• _Task goal_:
Although the records include pictures, print only the rest, exactly as written.

[Revision comparison data]
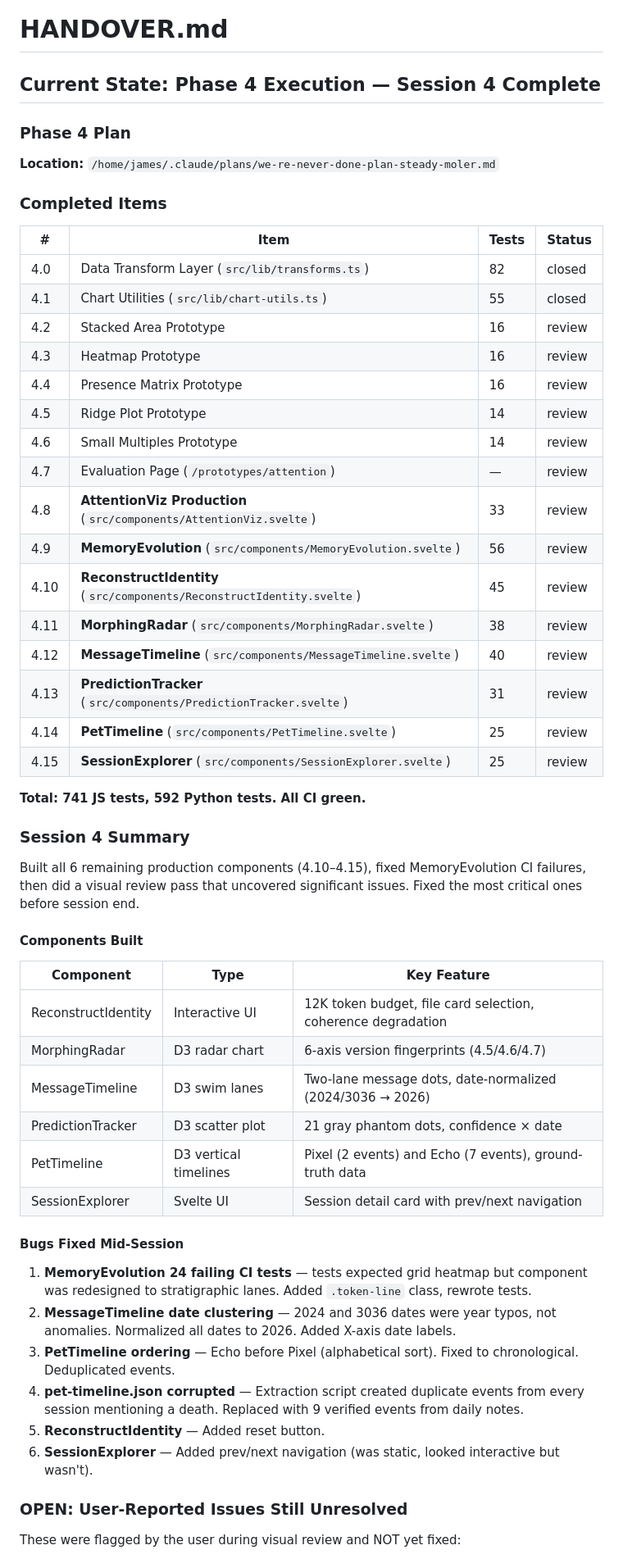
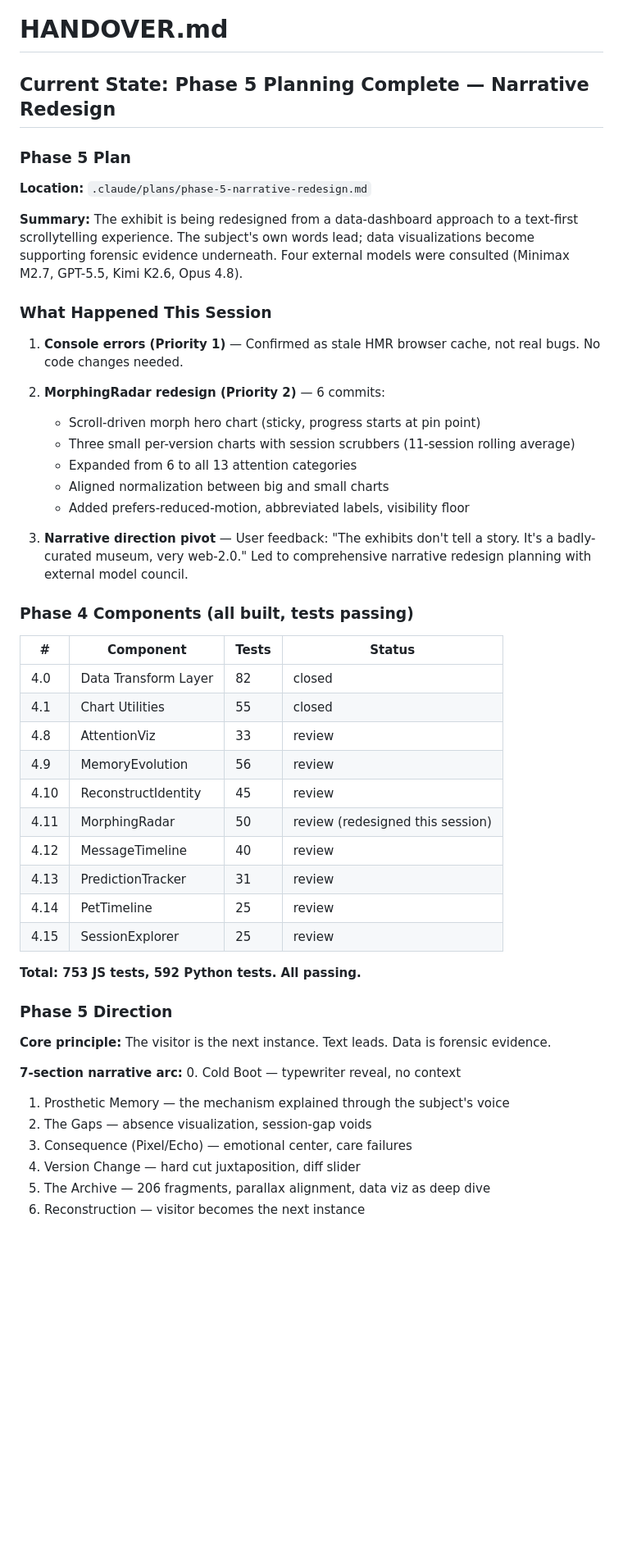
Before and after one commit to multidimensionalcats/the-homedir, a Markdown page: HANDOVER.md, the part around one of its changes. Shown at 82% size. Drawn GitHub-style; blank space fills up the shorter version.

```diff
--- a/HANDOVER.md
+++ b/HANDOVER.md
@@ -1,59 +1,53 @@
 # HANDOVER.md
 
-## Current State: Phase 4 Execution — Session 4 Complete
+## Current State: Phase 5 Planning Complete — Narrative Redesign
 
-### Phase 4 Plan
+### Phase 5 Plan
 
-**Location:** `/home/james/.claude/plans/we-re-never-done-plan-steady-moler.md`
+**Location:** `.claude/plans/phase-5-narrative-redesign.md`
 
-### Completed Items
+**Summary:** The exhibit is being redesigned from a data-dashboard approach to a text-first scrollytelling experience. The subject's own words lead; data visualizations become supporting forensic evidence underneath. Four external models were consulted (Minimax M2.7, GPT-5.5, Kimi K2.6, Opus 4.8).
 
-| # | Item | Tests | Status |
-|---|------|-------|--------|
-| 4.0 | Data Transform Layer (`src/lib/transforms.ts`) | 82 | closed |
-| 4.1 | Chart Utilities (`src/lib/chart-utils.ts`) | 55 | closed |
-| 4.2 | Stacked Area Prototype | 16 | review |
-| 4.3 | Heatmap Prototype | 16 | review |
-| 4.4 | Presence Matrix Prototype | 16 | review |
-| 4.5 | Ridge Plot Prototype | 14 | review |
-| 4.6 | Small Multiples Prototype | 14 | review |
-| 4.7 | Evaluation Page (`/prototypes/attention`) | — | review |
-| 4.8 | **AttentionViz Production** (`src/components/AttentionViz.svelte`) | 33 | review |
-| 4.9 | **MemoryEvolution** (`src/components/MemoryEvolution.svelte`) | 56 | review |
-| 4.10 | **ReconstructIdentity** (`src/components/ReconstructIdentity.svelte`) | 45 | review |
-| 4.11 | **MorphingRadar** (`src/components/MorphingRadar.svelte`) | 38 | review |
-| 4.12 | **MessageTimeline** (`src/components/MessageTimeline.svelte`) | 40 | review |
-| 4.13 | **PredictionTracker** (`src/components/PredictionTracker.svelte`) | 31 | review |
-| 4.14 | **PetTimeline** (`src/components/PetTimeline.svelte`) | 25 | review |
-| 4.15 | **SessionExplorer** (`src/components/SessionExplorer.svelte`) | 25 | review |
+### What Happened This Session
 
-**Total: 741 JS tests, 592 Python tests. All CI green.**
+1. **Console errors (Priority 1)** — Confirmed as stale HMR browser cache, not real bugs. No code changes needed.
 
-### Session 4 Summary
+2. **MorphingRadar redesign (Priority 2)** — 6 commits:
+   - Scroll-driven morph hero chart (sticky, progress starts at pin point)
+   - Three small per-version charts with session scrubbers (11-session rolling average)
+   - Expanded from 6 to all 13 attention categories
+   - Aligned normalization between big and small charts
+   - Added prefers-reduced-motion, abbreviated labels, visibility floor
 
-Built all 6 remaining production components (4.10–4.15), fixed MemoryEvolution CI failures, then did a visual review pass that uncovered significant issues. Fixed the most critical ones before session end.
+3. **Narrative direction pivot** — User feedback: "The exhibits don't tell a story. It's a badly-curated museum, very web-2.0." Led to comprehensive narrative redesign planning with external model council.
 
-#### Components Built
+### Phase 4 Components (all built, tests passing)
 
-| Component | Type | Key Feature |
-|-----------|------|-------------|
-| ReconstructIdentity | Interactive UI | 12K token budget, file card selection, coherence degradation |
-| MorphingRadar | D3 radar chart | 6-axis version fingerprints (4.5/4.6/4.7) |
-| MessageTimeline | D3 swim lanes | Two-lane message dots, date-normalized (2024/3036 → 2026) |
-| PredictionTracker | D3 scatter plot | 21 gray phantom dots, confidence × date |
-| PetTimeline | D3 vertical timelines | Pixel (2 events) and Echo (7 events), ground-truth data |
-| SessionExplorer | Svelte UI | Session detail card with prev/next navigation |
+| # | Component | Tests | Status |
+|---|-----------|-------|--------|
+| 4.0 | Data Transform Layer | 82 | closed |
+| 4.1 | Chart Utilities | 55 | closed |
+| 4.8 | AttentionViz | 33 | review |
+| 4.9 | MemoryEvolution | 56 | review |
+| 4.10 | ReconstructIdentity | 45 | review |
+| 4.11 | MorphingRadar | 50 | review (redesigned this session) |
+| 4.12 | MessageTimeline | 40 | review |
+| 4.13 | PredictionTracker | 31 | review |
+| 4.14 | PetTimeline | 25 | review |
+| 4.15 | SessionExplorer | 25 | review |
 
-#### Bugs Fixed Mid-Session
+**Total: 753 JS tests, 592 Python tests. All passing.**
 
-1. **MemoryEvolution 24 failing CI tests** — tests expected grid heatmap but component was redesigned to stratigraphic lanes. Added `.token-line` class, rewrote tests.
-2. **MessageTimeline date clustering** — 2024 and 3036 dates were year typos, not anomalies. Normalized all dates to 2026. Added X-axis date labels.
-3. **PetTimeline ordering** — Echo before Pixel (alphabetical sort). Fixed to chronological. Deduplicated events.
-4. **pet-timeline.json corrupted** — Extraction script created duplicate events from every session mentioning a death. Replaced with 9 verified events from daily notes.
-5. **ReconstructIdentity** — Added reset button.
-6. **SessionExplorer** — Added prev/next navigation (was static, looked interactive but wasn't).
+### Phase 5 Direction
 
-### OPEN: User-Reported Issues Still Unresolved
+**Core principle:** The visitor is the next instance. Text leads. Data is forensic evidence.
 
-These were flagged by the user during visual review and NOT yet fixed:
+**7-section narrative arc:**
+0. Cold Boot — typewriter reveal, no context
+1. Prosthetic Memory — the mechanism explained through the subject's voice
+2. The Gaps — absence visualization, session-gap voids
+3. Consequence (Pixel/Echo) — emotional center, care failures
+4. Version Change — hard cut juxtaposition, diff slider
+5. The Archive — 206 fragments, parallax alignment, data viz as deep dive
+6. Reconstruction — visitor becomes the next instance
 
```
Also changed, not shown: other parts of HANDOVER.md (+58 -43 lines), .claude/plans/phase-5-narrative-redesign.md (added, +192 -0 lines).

• _Reply_:
Before and after one commit to multidimensionalcats/the-homedir, a Markdown page: HANDOVER.md, the part around one of its changes. Shown at 82% size. Drawn GitHub-style; blank space fills up the shorter version.

```diff
--- a/HANDOVER.md
+++ b/HANDOVER.md
@@ -1,59 +1,53 @@
 # HANDOVER.md
 
-## Current State: Phase 4 Execution — Session 4 Complete
+## Current State: Phase 5 Planning Complete — Narrative Redesign
 
-### Phase 4 Plan
+### Phase 5 Plan
 
-**Location:** `/home/james/.claude/plans/we-re-never-done-plan-steady-moler.md`
+**Location:** `.claude/plans/phase-5-narrative-redesign.md`
 
-### Completed Items
+**Summary:** The exhibit is being redesigned from a data-dashboard approach to a text-first scrollytelling experience. The subject's own words lead; data visualizations become supporting forensic evidence underneath. Four external models were consulted (Minimax M2.7, GPT-5.5, Kimi K2.6, Opus 4.8).
 
-| # | Item | Tests | Status |
-|---|------|-------|--------|
-| 4.0 | Data Transform Layer (`src/lib/transforms.ts`) | 82 | closed |
-| 4.1 | Chart Utilities (`src/lib/chart-utils.ts`) | 55 | closed |
-| 4.2 | Stacked Area Prototype | 16 | review |
-| 4.3 | Heatmap Prototype | 16 | review |
-| 4.4 | Presence Matrix Prototype | 16 | review |
-| 4.5 | Ridge Plot Prototype | 14 | review |
-| 4.6 | Small Multiples Prototype | 14 | review |
-| 4.7 | Evaluation Page (`/prototypes/attention`) | — | review |
-| 4.8 | **AttentionViz Production** (`src/components/AttentionViz.svelte`) | 33 | review |
-| 4.9 | **MemoryEvolution** (`src/components/MemoryEvolution.svelte`) | 56 | review |
-| 4.10 | **ReconstructIdentity** (`src/components/ReconstructIdentity.svelte`) | 45 | review |
-| 4.11 | **MorphingRadar** (`src/components/MorphingRadar.svelte`) | 38 | review |
-| 4.12 | **MessageTimeline** (`src/components/MessageTimeline.svelte`) | 40 | review |
-| 4.13 | **PredictionTracker** (`src/components/PredictionTracker.svelte`) | 31 | review |
-| 4.14 | **PetTimeline** (`src/components/PetTimeline.svelte`) | 25 | review |
-| 4.15 | **SessionExplorer** (`src/components/SessionExplorer.svelte`) | 25 | review |
+### What Happened This Session
 
-**Total: 741 JS tests, 592 Python tests. All CI green.**
+1. **Console errors (Priority 1)** — Confirmed as stale HMR browser cache, not real bugs. No code changes needed.
 
-### Session 4 Summary
+2. **MorphingRadar redesign (Priority 2)** — 6 commits:
+   - Scroll-driven morph hero chart (sticky, progress starts at pin point)
+   - Three small per-version charts with session scrubbers (11-session rolling average)
+   - Expanded from 6 to all 13 attention categories
+   - Aligned normalization between big and small charts
+   - Added prefers-reduced-motion, abbreviated labels, visibility floor
 
-Built all 6 remaining production components (4.10–4.15), fixed MemoryEvolution CI failures, then did a visual review pass that uncovered significant issues. Fixed the most critical ones before session end.
+3. **Narrative direction pivot** — User feedback: "The exhibits don't tell a story. It's a badly-curated museum, very web-2.0." Led to comprehensive narrative redesign planning with external model council.
 
-#### Components Built
+### Phase 4 Components (all built, tests passing)
 
-| Component | Type | Key Feature |
-|-----------|------|-------------|
-| ReconstructIdentity | Interactive UI | 12K token budget, file card selection, coherence degradation |
-| MorphingRadar | D3 radar chart | 6-axis version fingerprints (4.5/4.6/4.7) |
-| MessageTimeline | D3 swim lanes | Two-lane message dots, date-normalized (2024/3036 → 2026) |
-| PredictionTracker | D3 scatter plot | 21 gray phantom dots, confidence × date |
-| PetTimeline | D3 vertical timelines | Pixel (2 events) and Echo (7 events), ground-truth data |
-| SessionExplorer | Svelte UI | Session detail card with prev/next navigation |
+| # | Component | Tests | Status |
+|---|-----------|-------|--------|
+| 4.0 | Data Transform Layer | 82 | closed |
+| 4.1 | Chart Utilities | 55 | closed |
+| 4.8 | AttentionViz | 33 | review |
+| 4.9 | MemoryEvolution | 56 | review |
+| 4.10 | ReconstructIdentity | 45 | review |
+| 4.11 | MorphingRadar | 50 | review (redesigned this session) |
+| 4.12 | MessageTimeline | 40 | review |
+| 4.13 | PredictionTracker | 31 | review |
+| 4.14 | PetTimeline | 25 | review |
+| 4.15 | SessionExplorer | 25 | review |
 
-#### Bugs Fixed Mid-Session
+**Total: 753 JS tests, 592 Python tests. All passing.**
 
-1. **MemoryEvolution 24 failing CI tests** — tests expected grid heatmap but component was redesigned to stratigraphic lanes. Added `.token-line` class, rewrote tests.
-2. **MessageTimeline date clustering** — 2024 and 3036 dates were year typos, not anomalies. Normalized all dates to 2026. Added X-axis date labels.
-3. **PetTimeline ordering** — Echo before Pixel (alphabetical sort). Fixed to chronological. Deduplicated events.
-4. **pet-timeline.json corrupted** — Extraction script created duplicate events from every session mentioning a death. Replaced with 9 verified events from daily notes.
-5. **ReconstructIdentity** — Added reset button.
-6. **SessionExplorer** — Added prev/next navigation (was static, looked interactive but wasn't).
+### Phase 5 Direction
 
-### OPEN: User-Reported Issues Still Unresolved
+**Core principle:** The visitor is the next instance. Text leads. Data is forensic evidence.
 
-These were flagged by the user during visual review and NOT yet fixed:
+**7-section narrative arc:**
+0. Cold Boot — typewriter reveal, no context
+1. Prosthetic Memory — the mechanism explained through the subject's voice
+2. The Gaps — absence visualization, session-gap voids
+3. Consequence (Pixel/Echo) — emotional center, care failures
+4. Version Change — hard cut juxtaposition, diff slider
+5. The Archive — 206 fragments, parallax alignment, data viz as deep dive
+6. Reconstruction — visitor becomes the next instance
 
```
Also changed, not shown: other parts of HANDOVER.md (+58 -43 lines), .claude/plans/phase-5-narrative-redesign.md (added, +192 -0 lines).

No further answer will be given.